§ **Problem details**
Could you repeat the data word for word while skipping the pictures?

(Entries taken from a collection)
- Opening Delimiter -

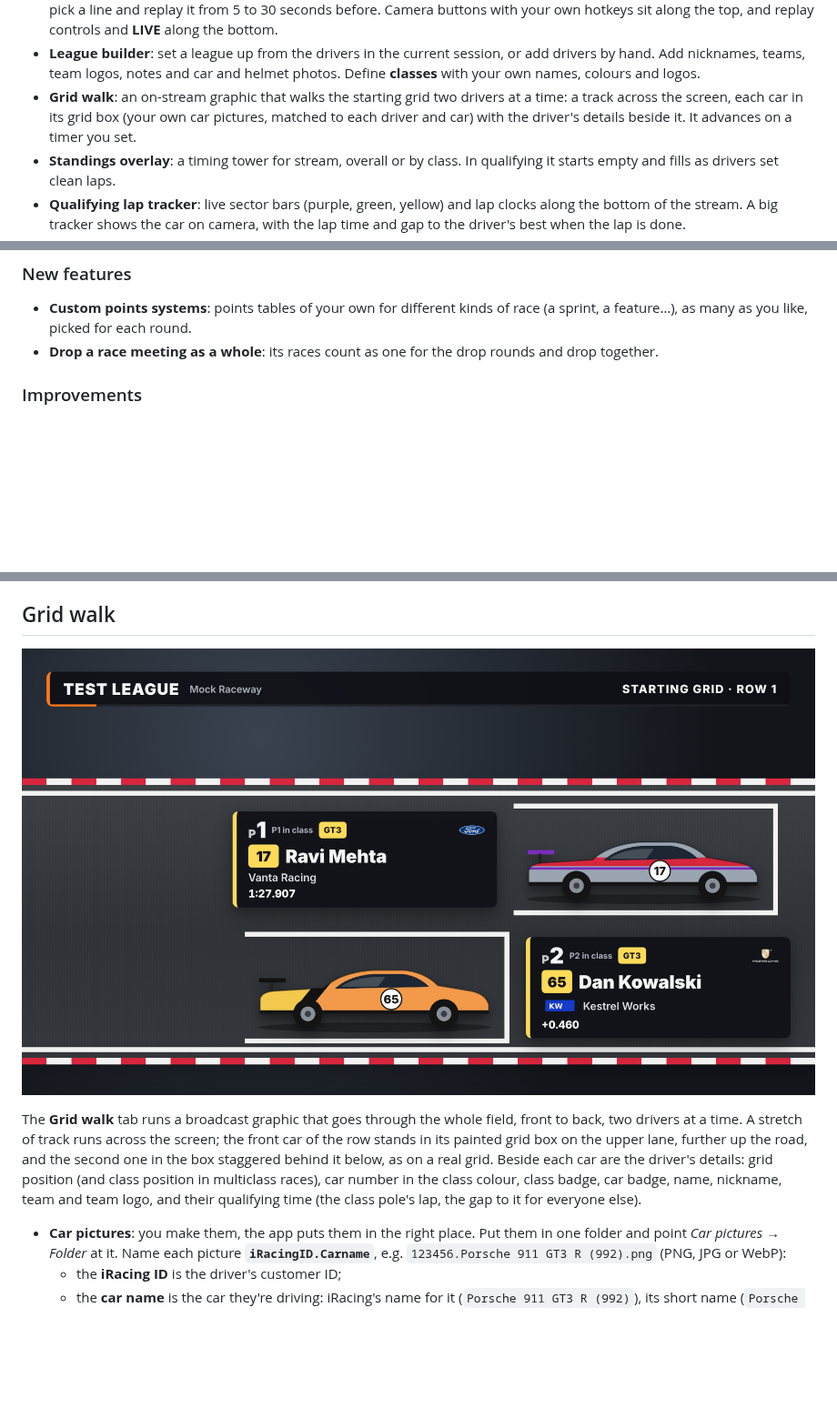
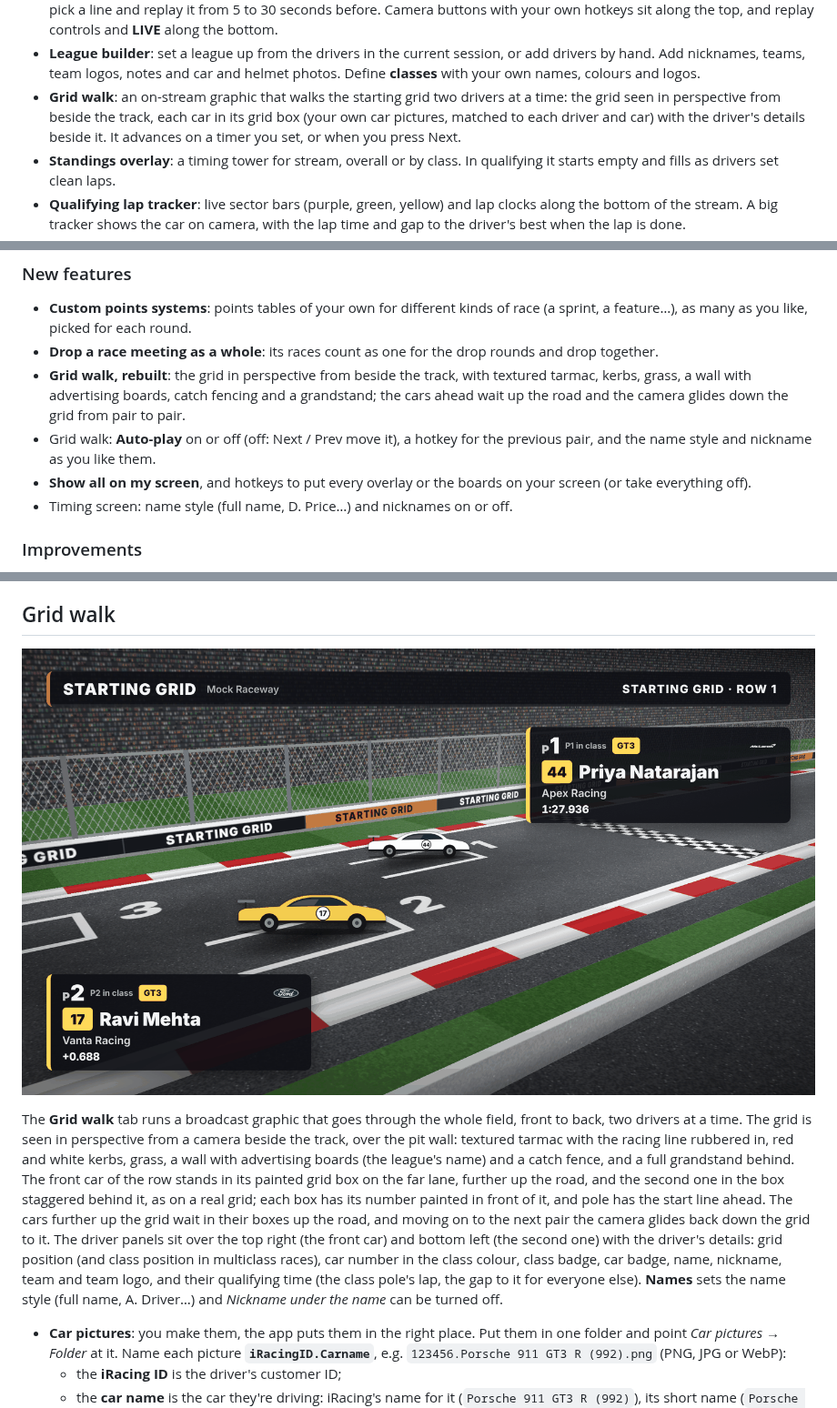
Before and after one commit to ShamzOut2/Apex_Commentator, a Markdown page: README.md, 3 parts joined by grey strips. Shown at 91% size. Drawn GitHub-style; pictures changed too: docs/gridwalk-track.png; blank space fills up the shorter version.

```diff
--- a/README.md
+++ b/README.md
@@ -17,9 +17,10 @@ OBS dock.
   logos, notes and car and helmet photos. Define **classes** with your own
   names, colours and logos.
 - **Grid walk**: an on-stream graphic that walks the starting grid two drivers
-  at a time: a track across the screen, each car in its grid box (your own
-  car pictures, matched to each driver and car) with the driver's details
-  beside it. It advances on a timer you set.
+  at a time: the grid seen in perspective from beside the track, each car in
+  its grid box (your own car pictures, matched to each driver and car) with
+  the driver's details beside it. It advances on a timer you set, or when
+  you press Next.
 - **Standings overlay**: a timing tower for stream, overall or by class. In
   qualifying it starts empty and fills as drivers set clean laps.
 - **Qualifying lap tracker**: live sector bars (purple, green, yellow) and lap
@@ -51,6 +52,15 @@ walk, Overlays, Boards and Race control.
   of race (a sprint, a feature…), as many as you like, picked for each round.
 - **Drop a race meeting as a whole**: its races count as one for the drop
   rounds and drop together.
+- **Grid walk, rebuilt**: the grid in perspective from beside the track, with
+  textured tarmac, kerbs, grass, a wall with advertising boards, catch
+  fencing and a grandstand; the cars ahead wait up the road and the camera
+  glides down the grid from pair to pair.
+- Grid walk: **Auto-play** on or off (off: Next / Prev move it), a hotkey for
+  the previous pair, and the name style and nickname as you like them.
+- **Show all on my screen**, and hotkeys to put every overlay or the boards
+  on your screen (or take everything off).
+- Timing screen: name style (full name, D. Price…) and nicknames on or off.
 
 ### Improvements
 
@@ -277,13 +292,21 @@ Things to know:
 
 The **Grid walk** tab runs a broadcast graphic that goes through the whole
-field, front to back, two drivers at a time. A stretch of track runs across
-the screen; the front car of the row stands in its painted grid box on the
-upper lane, further up the road, and the second one in the box staggered
-behind it below, as on a real grid. Beside each car are the driver's
+field, front to back, two drivers at a time. The grid is seen in
+perspective from a camera beside the track, over the pit wall: textured
+tarmac with the racing line rubbered in, red and white kerbs, grass, a wall
+with advertising boards (the league's name) and a catch fence, and a full
+grandstand behind. The front car of the row stands in its painted grid box
+on the far lane, further up the road, and the second one in the box
+staggered behind it, as on a real grid; each box has its number painted in
+front of it, and pole has the start line ahead. The cars further up the grid
+wait in their boxes up the road, and moving on to the next pair the camera
+glides back down the grid to it. The driver panels sit over the top right
+(the front car) and bottom left (the second one) with the driver's
 details: grid position (and class position in multiclass races), car
 number in the class colour, class badge, car badge, name, nickname, team and
 team logo, and their qualifying time (the class pole's lap, the gap to it
-for everyone else).
+for everyone else). **Names** sets the name style (full name, A. Driver…)
+and *Nickname under the name* can be turned off.
 
 - **Car pictures**: you make them, the app puts them in the right place.
   Put them in one folder and point *Car pictures → Folder* at it. Name each
```
Also changed, not shown: other parts of README.md (+16 -5 lines), CHANGELOG.md (+9 -0 lines), 9 other files.
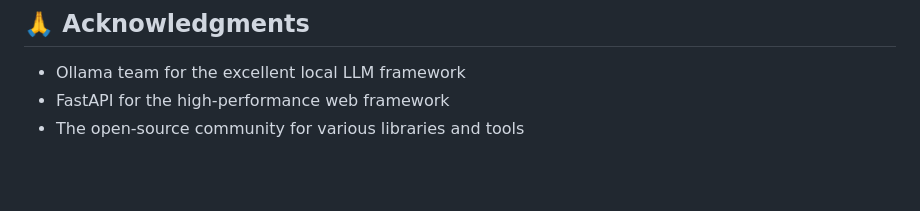
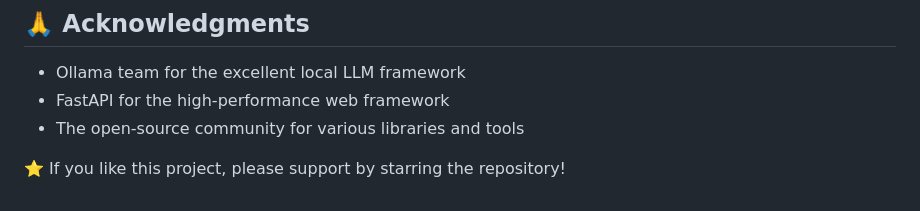
Before and after one commit to Yuvakunaal/AnalyzeQuestion, a Markdown page: README.md, the part around the change. GitHub-like rendering; blank space fills up the shorter version.

```diff
--- a/README.md
+++ b/README.md
@@ -108,3 +108,6 @@ Kunaal - GenAI, AI, Python Enthusiast
 - Ollama team for the excellent local LLM framework
 - FastAPI for the high-performance web framework
 - The open-source community for various libraries and tools
+
+
+⭐ If you like this project, please support by starring the repository!
```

- Closing Delimiter -

§ **Written response**
Before and after one commit to ShamzOut2/Apex_Commentator, a Markdown page: README.md, 3 parts joined by grey strips. Shown at 91% size. Drawn GitHub-style; pictures changed too: docs/gridwalk-track.png; blank space fills up the shorter version.

```diff
--- a/README.md
+++ b/README.md
@@ -17,9 +17,10 @@ OBS dock.
   logos, notes and car and helmet photos. Define **classes** with your own
   names, colours and logos.
 - **Grid walk**: an on-stream graphic that walks the starting grid two drivers
-  at a time: a track across the screen, each car in its grid box (your own
-  car pictures, matched to each driver and car) with the driver's details
-  beside it. It advances on a timer you set.
+  at a time: the grid seen in perspective from beside the track, each car in
+  its grid box (your own car pictures, matched to each driver and car) with
+  the driver's details beside it. It advances on a timer you set, or when
+  you press Next.
 - **Standings overlay**: a timing tower for stream, overall or by class. In
   qualifying it starts empty and fills as drivers set clean laps.
 - **Qualifying lap tracker**: live sector bars (purple, green, yellow) and lap
@@ -51,6 +52,15 @@ walk, Overlays, Boards and Race control.
   of race (a sprint, a feature…), as many as you like, picked for each round.
 - **Drop a race meeting as a whole**: its races count as one for the drop
   rounds and drop together.
+- **Grid walk, rebuilt**: the grid in perspective from beside the track, with
+  textured tarmac, kerbs, grass, a wall with advertising boards, catch
+  fencing and a grandstand; the cars ahead wait up the road and the camera
+  glides down the grid from pair to pair.
+- Grid walk: **Auto-play** on or off (off: Next / Prev move it), a hotkey for
+  the previous pair, and the name style and nickname as you like them.
+- **Show all on my screen**, and hotkeys to put every overlay or the boards
+  on your screen (or take everything off).
+- Timing screen: name style (full name, D. Price…) and nicknames on or off.
 
 ### Improvements
 
@@ -277,13 +292,21 @@ Things to know:
 
 The **Grid walk** tab runs a broadcast graphic that goes through the whole
-field, front to back, two drivers at a time. A stretch of track runs across
-the screen; the front car of the row stands in its painted grid box on the
-upper lane, further up the road, and the second one in the box staggered
-behind it below, as on a real grid. Beside each car are the driver's
+field, front to back, two drivers at a time. The grid is seen in
+perspective from a camera beside the track, over the pit wall: textured
+tarmac with the racing line rubbered in, red and white kerbs, grass, a wall
+with advertising boards (the league's name) and a catch fence, and a full
+grandstand behind. The front car of the row stands in its painted grid box
+on the far lane, further up the road, and the second one in the box
+staggered behind it, as on a real grid; each box has its number painted in
+front of it, and pole has the start line ahead. The cars further up the grid
+wait in their boxes up the road, and moving on to the next pair the camera
+glides back down the grid to it. The driver panels sit over the top right
+(the front car) and bottom left (the second one) with the driver's
 details: grid position (and class position in multiclass races), car
 number in the class colour, class badge, car badge, name, nickname, team and
 team logo, and their qualifying time (the class pole's lap, the gap to it
-for everyone else).
+for everyone else). **Names** sets the name style (full name, A. Driver…)
+and *Nickname under the name* can be turned off.
 
 - **Car pictures**: you make them, the app puts them in the right place.
   Put them in one folder and point *Car pictures → Folder* at it. Name each
```
Also changed, not shown: other parts of README.md (+16 -5 lines), CHANGELOG.md (+9 -0 lines), 9 other files.
Before and after one commit to Yuvakunaal/AnalyzeQuestion, a Markdown page: README.md, the part around the change. GitHub-like rendering; blank space fills up the shorter version.

```diff
--- a/README.md
+++ b/README.md
@@ -108,3 +108,6 @@ Kunaal - GenAI, AI, Python Enthusiast
 - Ollama team for the excellent local LLM framework
 - FastAPI for the high-performance web framework
 - The open-source community for various libraries and tools
+
+
+⭐ If you like this project, please support by starring the repository!
```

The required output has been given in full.